PROBLEM REQUIREMENTS:
Go through the records below and return each line that has "shown" in it.

==== MATERIAL PROVIDED

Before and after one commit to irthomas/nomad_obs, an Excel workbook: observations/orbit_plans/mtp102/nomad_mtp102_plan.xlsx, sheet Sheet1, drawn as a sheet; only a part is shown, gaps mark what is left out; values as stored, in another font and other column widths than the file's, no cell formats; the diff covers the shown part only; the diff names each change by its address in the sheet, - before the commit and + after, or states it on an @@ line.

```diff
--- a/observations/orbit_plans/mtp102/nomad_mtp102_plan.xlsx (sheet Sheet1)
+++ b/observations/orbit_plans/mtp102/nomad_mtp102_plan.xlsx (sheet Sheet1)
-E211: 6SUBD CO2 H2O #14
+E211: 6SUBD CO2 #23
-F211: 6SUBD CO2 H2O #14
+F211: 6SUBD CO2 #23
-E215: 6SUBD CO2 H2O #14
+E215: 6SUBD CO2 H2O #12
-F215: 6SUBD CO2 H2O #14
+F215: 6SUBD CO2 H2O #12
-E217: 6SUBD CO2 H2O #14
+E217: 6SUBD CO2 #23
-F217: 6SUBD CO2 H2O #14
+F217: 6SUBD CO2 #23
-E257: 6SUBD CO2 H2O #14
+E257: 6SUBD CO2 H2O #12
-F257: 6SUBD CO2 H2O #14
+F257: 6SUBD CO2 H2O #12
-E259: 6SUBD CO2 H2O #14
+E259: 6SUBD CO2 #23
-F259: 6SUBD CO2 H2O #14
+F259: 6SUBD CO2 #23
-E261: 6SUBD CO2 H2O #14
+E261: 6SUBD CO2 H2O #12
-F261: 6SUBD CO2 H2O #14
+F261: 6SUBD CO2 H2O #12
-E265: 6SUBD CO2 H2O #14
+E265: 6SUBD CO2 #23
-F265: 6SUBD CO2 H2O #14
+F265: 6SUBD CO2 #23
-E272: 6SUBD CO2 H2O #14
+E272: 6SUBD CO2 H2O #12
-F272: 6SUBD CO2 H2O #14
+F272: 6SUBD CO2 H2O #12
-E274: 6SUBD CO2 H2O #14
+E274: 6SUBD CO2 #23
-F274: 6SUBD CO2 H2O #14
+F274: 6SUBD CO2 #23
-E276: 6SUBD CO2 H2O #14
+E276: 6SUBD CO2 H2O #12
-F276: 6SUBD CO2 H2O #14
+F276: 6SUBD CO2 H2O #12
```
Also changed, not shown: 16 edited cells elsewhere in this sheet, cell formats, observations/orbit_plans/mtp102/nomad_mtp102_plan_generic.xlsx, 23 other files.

========

RESPONSE AREA:
Before and after one commit to irthomas/nomad_obs, an Excel workbook: observations/orbit_plans/mtp102/nomad_mtp102_plan.xlsx, sheet Sheet1, drawn as a sheet; only a part is shown, gaps mark what is left out; values as stored, in another font and other column widths than the file's, no cell formats; the diff covers the shown part only; the diff names each change by its address in the sheet, - before the commit and + after, or states it on an @@ line.
Also changed, not shown: 16 edited cells elsewhere in this sheet, cell formats, observations/orbit_plans/mtp102/nomad_mtp102_plan_generic.xlsx, 23 other files.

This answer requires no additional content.